EXERCISE BRIEF: Find the lines in the entries that follow where the word "Core" occurs, and state how many there are, with no other words.

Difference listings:
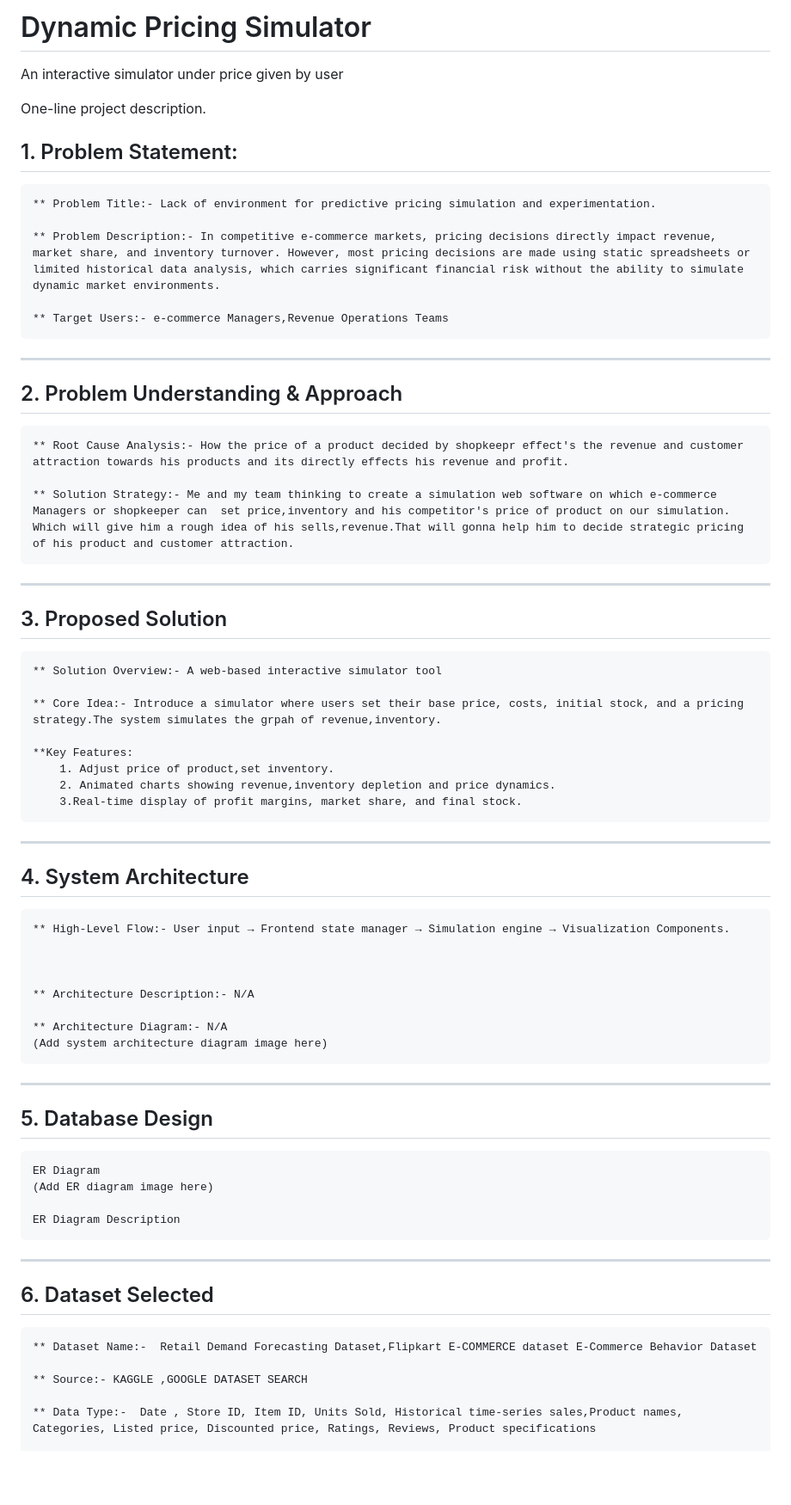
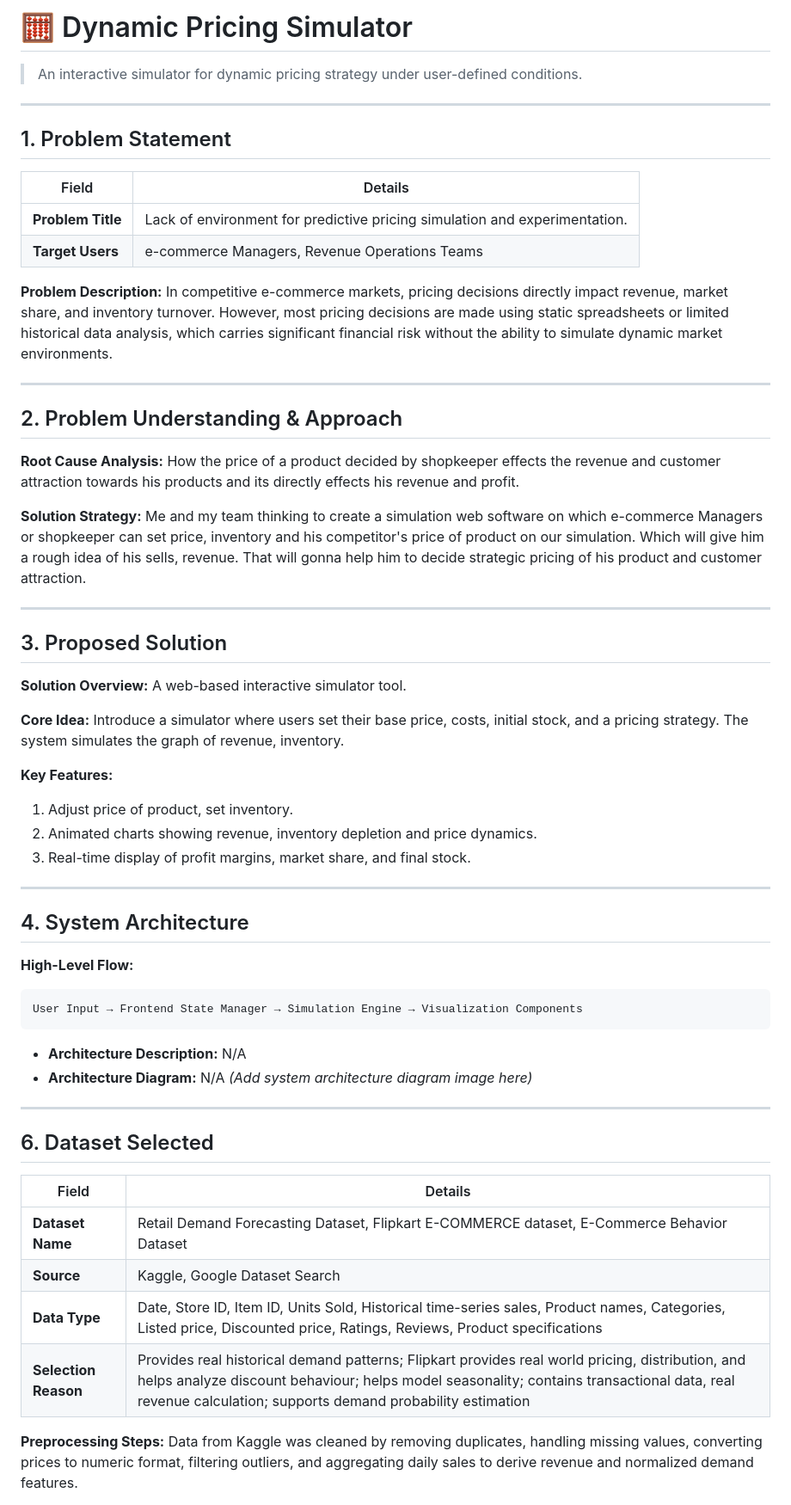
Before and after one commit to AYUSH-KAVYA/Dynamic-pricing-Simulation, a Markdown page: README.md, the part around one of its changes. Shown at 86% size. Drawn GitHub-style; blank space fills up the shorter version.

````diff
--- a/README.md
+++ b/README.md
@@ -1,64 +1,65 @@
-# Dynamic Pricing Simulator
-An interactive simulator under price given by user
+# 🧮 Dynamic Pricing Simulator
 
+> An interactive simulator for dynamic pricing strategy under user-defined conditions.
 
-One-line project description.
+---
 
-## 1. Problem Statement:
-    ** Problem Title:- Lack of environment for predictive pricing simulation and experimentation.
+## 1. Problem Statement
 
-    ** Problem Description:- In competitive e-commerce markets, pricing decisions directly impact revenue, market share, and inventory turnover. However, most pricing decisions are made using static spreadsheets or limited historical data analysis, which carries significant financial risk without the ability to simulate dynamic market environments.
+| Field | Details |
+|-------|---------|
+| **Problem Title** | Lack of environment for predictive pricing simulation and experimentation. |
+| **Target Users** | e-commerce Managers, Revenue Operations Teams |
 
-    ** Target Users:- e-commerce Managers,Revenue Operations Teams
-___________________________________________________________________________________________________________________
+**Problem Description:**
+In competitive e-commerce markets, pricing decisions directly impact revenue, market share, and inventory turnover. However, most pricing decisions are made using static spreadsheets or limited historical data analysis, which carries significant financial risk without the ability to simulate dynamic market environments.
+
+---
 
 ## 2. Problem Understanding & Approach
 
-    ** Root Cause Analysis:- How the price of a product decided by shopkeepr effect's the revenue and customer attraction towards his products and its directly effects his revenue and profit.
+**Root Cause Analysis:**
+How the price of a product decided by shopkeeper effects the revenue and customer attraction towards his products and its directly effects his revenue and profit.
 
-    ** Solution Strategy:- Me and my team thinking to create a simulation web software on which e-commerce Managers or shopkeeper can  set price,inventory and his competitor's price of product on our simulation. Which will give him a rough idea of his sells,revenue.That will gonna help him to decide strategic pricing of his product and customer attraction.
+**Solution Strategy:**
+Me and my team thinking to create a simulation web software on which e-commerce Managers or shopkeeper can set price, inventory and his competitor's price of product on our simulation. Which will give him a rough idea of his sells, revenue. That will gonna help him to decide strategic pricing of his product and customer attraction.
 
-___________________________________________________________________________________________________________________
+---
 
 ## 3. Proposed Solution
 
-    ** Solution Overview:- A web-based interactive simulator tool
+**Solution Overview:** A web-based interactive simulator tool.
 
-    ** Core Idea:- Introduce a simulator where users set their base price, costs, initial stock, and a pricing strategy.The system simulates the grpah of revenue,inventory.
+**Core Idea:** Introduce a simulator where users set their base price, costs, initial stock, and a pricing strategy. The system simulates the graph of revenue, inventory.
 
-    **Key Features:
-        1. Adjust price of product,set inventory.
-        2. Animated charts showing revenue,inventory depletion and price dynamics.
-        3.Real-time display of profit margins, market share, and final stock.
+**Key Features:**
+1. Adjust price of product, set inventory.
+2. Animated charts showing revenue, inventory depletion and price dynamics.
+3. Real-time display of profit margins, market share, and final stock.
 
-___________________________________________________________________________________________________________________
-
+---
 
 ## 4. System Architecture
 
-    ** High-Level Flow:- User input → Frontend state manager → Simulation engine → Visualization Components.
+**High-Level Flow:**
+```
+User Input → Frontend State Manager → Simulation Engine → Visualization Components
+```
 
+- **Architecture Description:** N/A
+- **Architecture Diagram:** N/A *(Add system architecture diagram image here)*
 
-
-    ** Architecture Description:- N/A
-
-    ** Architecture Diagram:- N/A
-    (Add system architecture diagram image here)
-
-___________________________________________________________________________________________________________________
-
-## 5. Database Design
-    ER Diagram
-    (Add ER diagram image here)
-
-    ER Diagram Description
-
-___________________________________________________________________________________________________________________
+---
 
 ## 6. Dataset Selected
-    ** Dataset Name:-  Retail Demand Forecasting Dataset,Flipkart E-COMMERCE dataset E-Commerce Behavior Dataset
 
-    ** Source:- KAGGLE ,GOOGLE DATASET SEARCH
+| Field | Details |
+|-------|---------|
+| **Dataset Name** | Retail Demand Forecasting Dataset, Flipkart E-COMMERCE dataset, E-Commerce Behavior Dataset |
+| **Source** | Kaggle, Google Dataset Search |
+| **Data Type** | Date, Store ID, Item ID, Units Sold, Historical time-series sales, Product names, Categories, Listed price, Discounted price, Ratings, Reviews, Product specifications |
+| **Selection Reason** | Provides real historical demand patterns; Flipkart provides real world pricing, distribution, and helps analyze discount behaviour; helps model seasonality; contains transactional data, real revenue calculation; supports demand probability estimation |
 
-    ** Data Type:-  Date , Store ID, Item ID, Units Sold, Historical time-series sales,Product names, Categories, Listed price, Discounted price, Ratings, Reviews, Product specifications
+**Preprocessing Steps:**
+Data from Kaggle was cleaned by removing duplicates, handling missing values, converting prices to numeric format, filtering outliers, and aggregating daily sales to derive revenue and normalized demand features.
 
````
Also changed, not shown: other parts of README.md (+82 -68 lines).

SOLUTION FOR THIS PROBLEM: 2